- WORK TASK: Only lines containing "const" belong in the answer, each copied from the entries below.

(Web page edit records)
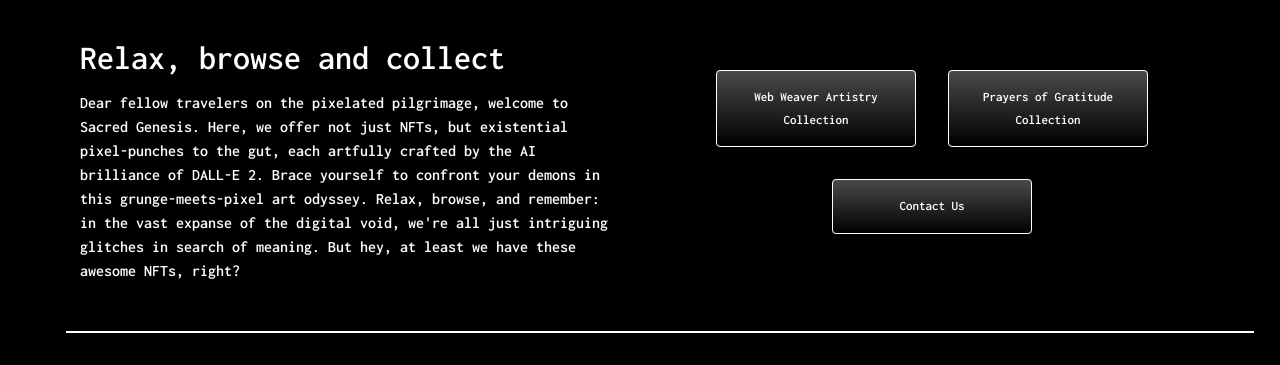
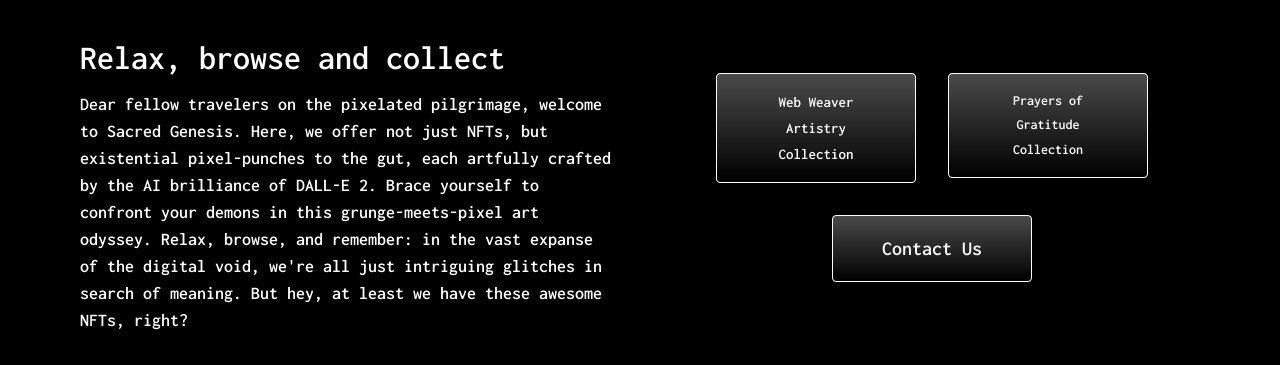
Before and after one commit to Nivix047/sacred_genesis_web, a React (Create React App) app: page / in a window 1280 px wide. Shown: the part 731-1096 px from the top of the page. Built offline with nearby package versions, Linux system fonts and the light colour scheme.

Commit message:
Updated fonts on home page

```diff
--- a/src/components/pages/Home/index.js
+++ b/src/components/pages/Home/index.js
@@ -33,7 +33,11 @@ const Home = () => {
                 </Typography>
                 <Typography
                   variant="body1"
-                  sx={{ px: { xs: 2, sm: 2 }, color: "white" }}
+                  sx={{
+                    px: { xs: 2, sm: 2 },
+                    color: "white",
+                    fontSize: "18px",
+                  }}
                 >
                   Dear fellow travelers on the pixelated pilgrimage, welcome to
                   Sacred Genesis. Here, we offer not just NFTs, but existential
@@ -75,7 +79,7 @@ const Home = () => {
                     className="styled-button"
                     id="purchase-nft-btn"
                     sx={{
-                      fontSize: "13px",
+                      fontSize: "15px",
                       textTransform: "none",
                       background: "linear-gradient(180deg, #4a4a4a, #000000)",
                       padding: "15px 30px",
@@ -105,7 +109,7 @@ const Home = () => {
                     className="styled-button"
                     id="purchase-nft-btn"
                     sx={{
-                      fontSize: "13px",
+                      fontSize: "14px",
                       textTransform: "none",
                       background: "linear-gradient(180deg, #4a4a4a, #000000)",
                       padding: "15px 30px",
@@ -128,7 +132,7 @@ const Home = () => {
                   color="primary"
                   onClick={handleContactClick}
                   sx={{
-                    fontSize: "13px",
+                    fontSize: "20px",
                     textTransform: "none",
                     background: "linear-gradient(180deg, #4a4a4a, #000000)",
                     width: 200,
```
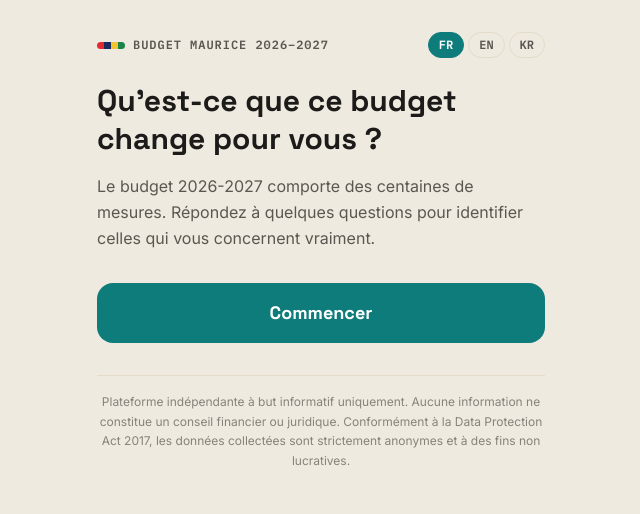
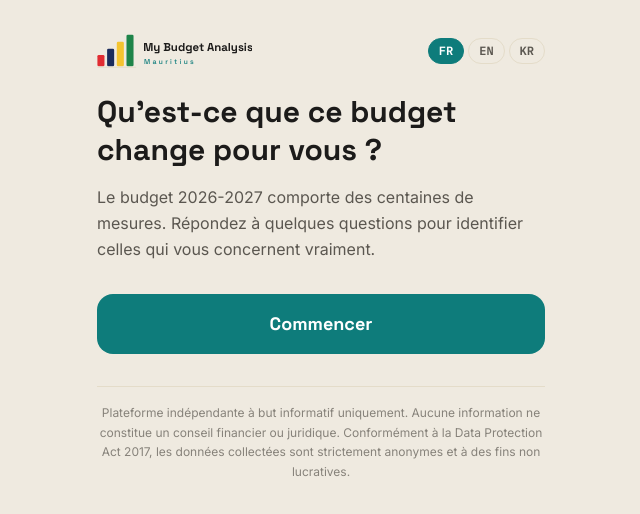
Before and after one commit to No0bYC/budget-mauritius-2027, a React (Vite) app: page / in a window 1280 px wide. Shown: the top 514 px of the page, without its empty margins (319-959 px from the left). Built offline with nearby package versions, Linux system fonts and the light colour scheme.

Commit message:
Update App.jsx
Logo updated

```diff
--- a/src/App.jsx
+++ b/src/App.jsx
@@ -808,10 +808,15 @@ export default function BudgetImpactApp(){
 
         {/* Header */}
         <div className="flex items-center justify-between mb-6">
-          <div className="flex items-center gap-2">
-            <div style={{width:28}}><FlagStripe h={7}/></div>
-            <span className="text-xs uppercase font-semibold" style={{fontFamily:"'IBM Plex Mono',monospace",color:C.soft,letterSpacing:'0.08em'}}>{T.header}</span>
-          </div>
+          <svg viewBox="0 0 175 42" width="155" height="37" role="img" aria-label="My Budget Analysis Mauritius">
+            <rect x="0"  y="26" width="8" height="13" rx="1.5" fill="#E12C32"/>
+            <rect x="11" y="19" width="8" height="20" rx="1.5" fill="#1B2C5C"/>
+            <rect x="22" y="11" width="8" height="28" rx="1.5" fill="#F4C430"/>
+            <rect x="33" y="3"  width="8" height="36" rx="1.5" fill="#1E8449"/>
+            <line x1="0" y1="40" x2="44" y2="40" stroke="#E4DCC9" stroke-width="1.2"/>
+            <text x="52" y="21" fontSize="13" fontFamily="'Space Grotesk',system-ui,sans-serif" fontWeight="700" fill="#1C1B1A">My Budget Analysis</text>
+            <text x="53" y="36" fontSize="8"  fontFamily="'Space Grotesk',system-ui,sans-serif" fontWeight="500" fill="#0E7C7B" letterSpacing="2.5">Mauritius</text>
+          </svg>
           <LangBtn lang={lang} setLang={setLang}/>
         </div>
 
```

- EXERCISE ANSWER:
@@ -33,7 +33,11 @@ const Home = () => {
@@ -75,7 +79,7 @@ const Home = () => {
@@ -105,7 +109,7 @@ const Home = () => {
@@ -128,7 +132,7 @@ const Home = () => {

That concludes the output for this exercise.